Problem statement:
Repeat each entry as written, dropping any picture you find.

Stored records:
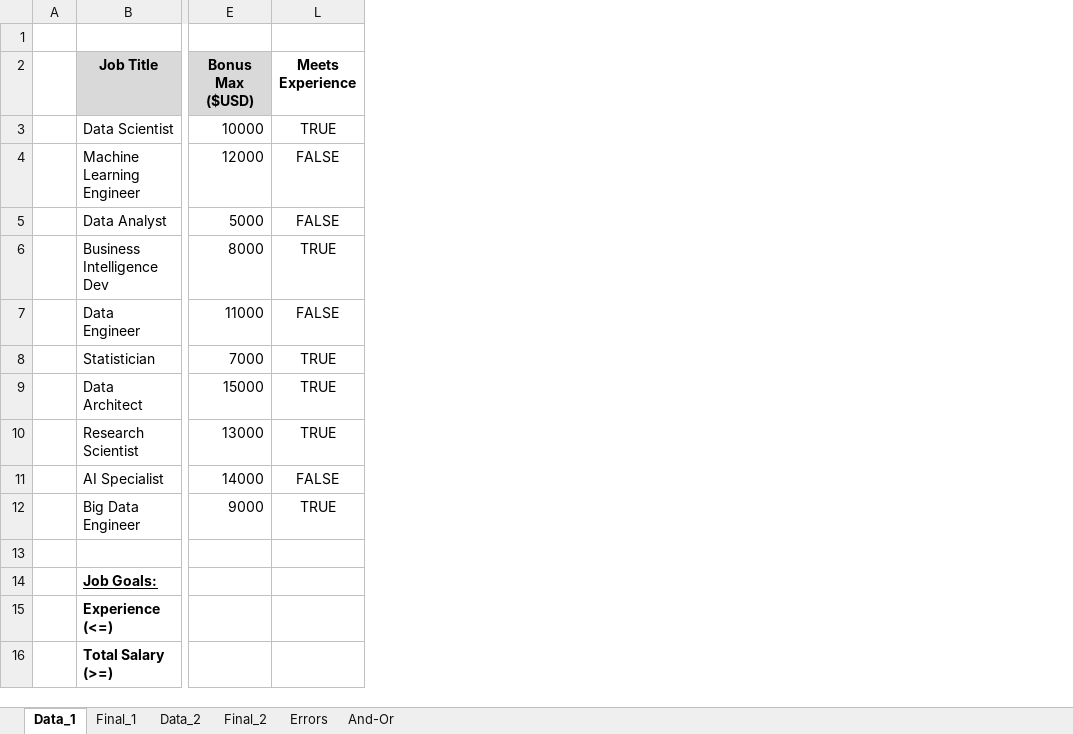
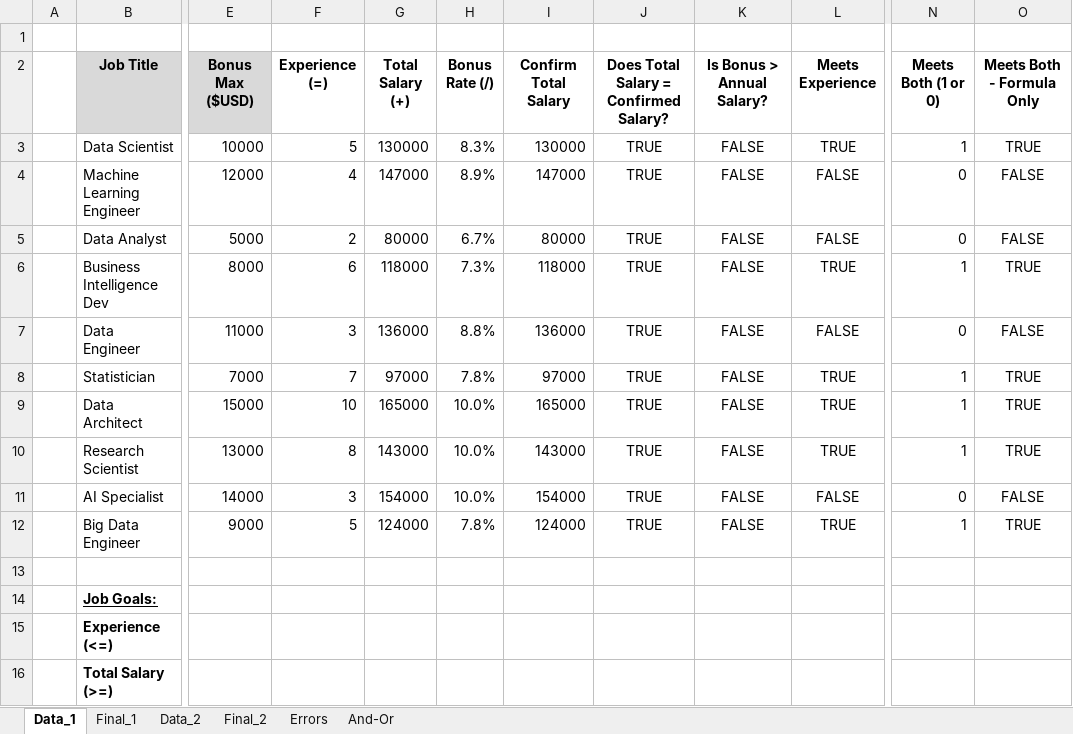
Before and after one commit to vishesh012/Excel_Data_Analytics, an Excel workbook: 2_Formulas_Functions/3_Logical_Functions.xlsx, sheet Data_1, drawn as a sheet; only a part is shown, gaps mark what is left out; values as stored, in another font and other column widths than the file's, no borders; the diff names each change by its address in the sheet, - before the commit and + after, or states it on an @@ line.

Commit message:
working on charts formula's

```diff
--- a/2_Formulas_Functions/3_Logical_Functions.xlsx (sheet Data_1)
+++ b/2_Formulas_Functions/3_Logical_Functions.xlsx (sheet Data_1)
@@ column F (Experience (=)) unhidden, rows 3-12: 5 | 4 | 2 | 6 | 3 | 7 | 10 | 8 | 3 | 5 @@
@@ column G (Total Salary (+)) unhidden, rows 3-12: 130000 | 147000 | 80000 | 118000 | 136000 | 97000 | 165000 | 143000 | 154000 | 124000 @@
@@ column H (Bonus Rate (/)) unhidden, rows 3-12: 8.3% | 8.9% | 6.7% | 7.3% | 8.8% | 7.8% | 10.0% | 10.0% | 10.0% | 7.8% @@
@@ column I (Confirm Total Salary) unhidden, rows 3-12: 130000 | 147000 | 80000 | 118000 | 136000 | 97000 | 165000 | 143000 | 154000 | 124000 @@
@@ column J unhidden, rows 2-12: Does Total Salary = Confirmed Salary? | TRUE | TRUE | TRUE | TRUE | TRUE | TRUE | TRUE | TRUE | TRUE | TRUE @@
@@ column K (Is Bonus > Annual Salary?) unhidden, rows 3-12: all FALSE @@
@@ column N (Meets Both (1 or 0)) unhidden, rows 3-12: 1 | 0 | 0 | 1 | 0 | 1 | 1 | 1 | 0 | 1 @@
@@ column O (Meets Both - Formula Only) unhidden, rows 3-12: TRUE | FALSE | FALSE | TRUE | FALSE | TRUE | TRUE | TRUE | FALSE | TRUE @@
```
Also changed, not shown: 6 other files.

Answer to this task:
Before and after one commit to vishesh012/Excel_Data_Analytics, an Excel workbook: 2_Formulas_Functions/3_Logical_Functions.xlsx, sheet Data_1, drawn as a sheet; only a part is shown, gaps mark what is left out; values as stored, in another font and other column widths than the file's, no borders; the diff names each change by its address in the sheet, - before the commit and + after, or states it on an @@ line.

Commit message:
working on charts formula's

```diff
--- a/2_Formulas_Functions/3_Logical_Functions.xlsx (sheet Data_1)
+++ b/2_Formulas_Functions/3_Logical_Functions.xlsx (sheet Data_1)
@@ column F (Experience (=)) unhidden, rows 3-12: 5 | 4 | 2 | 6 | 3 | 7 | 10 | 8 | 3 | 5 @@
@@ column G (Total Salary (+)) unhidden, rows 3-12: 130000 | 147000 | 80000 | 118000 | 136000 | 97000 | 165000 | 143000 | 154000 | 124000 @@
@@ column H (Bonus Rate (/)) unhidden, rows 3-12: 8.3% | 8.9% | 6.7% | 7.3% | 8.8% | 7.8% | 10.0% | 10.0% | 10.0% | 7.8% @@
@@ column I (Confirm Total Salary) unhidden, rows 3-12: 130000 | 147000 | 80000 | 118000 | 136000 | 97000 | 165000 | 143000 | 154000 | 124000 @@
@@ column J unhidden, rows 2-12: Does Total Salary = Confirmed Salary? | TRUE | TRUE | TRUE | TRUE | TRUE | TRUE | TRUE | TRUE | TRUE | TRUE @@
@@ column K (Is Bonus > Annual Salary?) unhidden, rows 3-12: all FALSE @@
@@ column N (Meets Both (1 or 0)) unhidden, rows 3-12: 1 | 0 | 0 | 1 | 0 | 1 | 1 | 1 | 0 | 1 @@
@@ column O (Meets Both - Formula Only) unhidden, rows 3-12: TRUE | FALSE | FALSE | TRUE | FALSE | TRUE | TRUE | TRUE | FALSE | TRUE @@
```
Also changed, not shown: 6 other files.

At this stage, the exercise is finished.